Using the records below, give the number of lines where the word "times" appears, with no further output.

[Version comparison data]
---+---

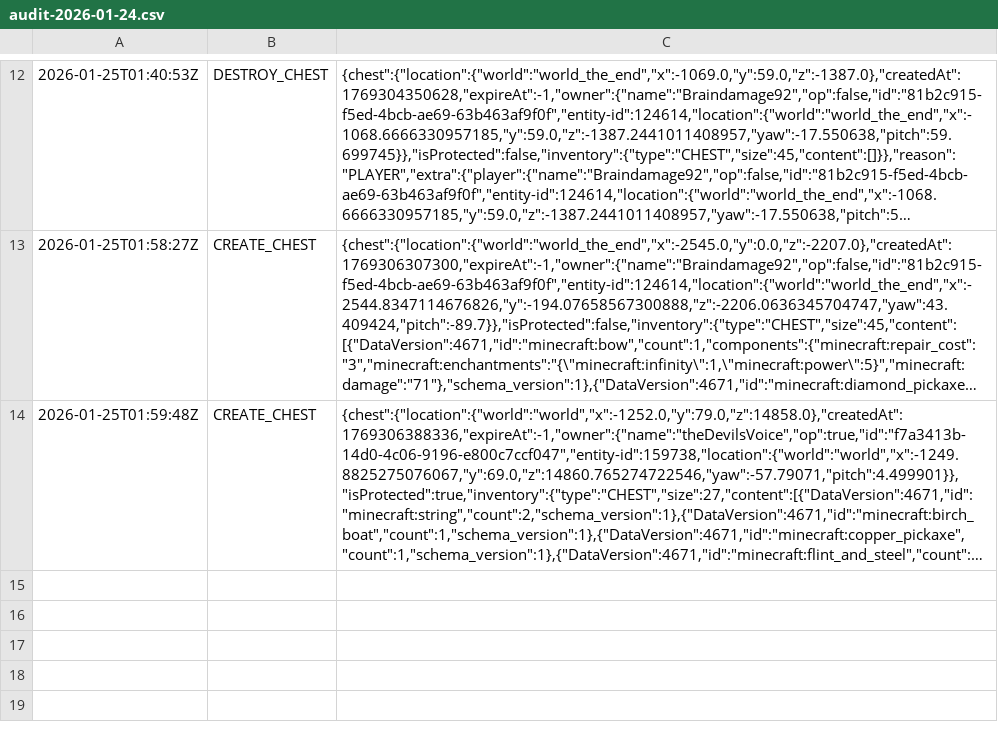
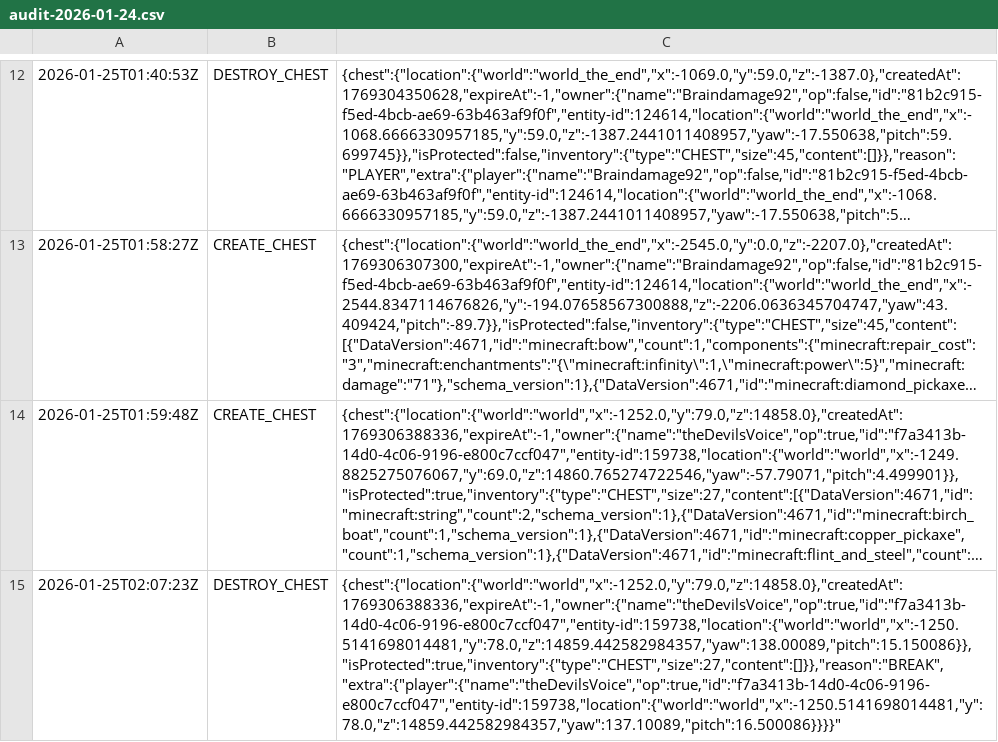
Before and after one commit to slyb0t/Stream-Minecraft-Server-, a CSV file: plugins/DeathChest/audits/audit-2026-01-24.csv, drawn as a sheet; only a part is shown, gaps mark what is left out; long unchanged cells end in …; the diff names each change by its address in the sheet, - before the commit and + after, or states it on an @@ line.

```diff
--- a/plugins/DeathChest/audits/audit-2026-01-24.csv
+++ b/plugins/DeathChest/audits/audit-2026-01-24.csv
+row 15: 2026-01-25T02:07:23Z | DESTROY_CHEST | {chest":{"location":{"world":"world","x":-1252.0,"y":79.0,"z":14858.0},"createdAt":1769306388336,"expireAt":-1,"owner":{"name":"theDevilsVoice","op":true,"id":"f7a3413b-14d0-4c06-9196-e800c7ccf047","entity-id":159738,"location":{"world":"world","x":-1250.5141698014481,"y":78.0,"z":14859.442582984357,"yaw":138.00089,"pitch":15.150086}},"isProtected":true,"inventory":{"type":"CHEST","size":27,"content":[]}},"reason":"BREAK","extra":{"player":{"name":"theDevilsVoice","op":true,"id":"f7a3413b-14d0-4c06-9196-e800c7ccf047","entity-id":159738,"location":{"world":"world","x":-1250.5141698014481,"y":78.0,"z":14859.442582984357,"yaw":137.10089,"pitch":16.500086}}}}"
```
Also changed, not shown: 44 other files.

---+---

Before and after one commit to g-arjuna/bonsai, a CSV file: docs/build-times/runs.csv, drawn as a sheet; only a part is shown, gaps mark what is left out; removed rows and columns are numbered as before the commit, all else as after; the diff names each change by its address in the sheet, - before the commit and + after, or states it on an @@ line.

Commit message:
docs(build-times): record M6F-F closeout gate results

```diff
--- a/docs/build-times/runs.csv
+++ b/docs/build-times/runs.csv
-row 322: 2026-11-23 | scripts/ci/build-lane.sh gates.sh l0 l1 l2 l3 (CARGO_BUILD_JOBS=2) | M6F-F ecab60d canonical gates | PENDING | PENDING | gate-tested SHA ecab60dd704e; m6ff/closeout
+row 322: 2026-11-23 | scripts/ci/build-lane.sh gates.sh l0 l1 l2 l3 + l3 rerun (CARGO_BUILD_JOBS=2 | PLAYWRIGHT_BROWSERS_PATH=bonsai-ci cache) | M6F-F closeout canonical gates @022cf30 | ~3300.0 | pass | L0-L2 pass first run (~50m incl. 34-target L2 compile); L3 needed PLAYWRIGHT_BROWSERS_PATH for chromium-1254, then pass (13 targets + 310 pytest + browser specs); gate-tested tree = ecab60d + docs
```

---+---

▶ **ANSWER TO THIS TASK**
4